They look away for ten minutes to bury the woolly mamouth and when they look again they have advanced to the industrial revolution. Rob wonders if they are their gods, but really they’re just wondering who the douchebags are who look at them all day.

When they advance to the present they put in a Starbucks and Rob comments that they really are everywhere. Not long later a nuclear war breaks out, giving Rob a nasty sunburn. Disappointed and sad, Rob and Gail decide to order pizza and hope for the best.

When they look again, they’ve advanced to the distant future. They made it through their nuclear winter and moved into the space age. They build a wonderous, shining city that looks like Oz without all the green, complete with flying cars.

As Rob and Gail watch, the civilization advances beyond their corporeal forms and escape the confines of the fridge, flying around the kitchen and disbursing into the air. When they look again the next morning, the timeline has started over as primitive monkeys are hunted by T-rexes.

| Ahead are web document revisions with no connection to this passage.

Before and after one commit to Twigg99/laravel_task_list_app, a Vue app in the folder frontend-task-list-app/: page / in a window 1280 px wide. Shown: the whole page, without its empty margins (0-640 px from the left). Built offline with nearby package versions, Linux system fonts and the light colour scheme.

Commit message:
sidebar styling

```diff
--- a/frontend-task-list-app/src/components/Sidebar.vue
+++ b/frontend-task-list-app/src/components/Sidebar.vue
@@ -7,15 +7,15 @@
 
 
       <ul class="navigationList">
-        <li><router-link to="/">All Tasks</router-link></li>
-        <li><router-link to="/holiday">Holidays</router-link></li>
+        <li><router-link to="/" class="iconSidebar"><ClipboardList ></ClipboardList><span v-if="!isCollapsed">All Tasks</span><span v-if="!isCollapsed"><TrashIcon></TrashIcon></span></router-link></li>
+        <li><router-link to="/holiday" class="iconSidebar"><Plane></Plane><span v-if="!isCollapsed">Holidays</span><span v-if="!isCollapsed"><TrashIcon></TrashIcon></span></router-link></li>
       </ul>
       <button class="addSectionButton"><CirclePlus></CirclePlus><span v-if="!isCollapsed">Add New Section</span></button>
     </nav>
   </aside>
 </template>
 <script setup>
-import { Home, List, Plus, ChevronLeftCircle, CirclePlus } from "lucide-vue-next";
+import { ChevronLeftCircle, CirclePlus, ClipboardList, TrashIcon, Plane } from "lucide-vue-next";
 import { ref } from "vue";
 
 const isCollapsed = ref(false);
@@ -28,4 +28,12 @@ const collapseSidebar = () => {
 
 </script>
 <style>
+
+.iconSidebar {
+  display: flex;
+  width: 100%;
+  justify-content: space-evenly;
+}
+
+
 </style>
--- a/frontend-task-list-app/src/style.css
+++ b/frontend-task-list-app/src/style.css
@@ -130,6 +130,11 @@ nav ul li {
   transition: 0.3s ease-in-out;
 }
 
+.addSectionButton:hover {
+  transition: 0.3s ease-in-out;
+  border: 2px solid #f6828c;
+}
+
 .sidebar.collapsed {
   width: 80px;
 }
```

It was cool to watch a microcosm of what our own civilization has been through and what it is potentially capable of. It’s probably inevitable that we face some kind of nuclear war — if climate change doesn’t get us first — but it’s nice to think there is hope for humanity beyond our own folly. If we don’t all die out first, there’s no telling what wonders and technological marvels are in our future.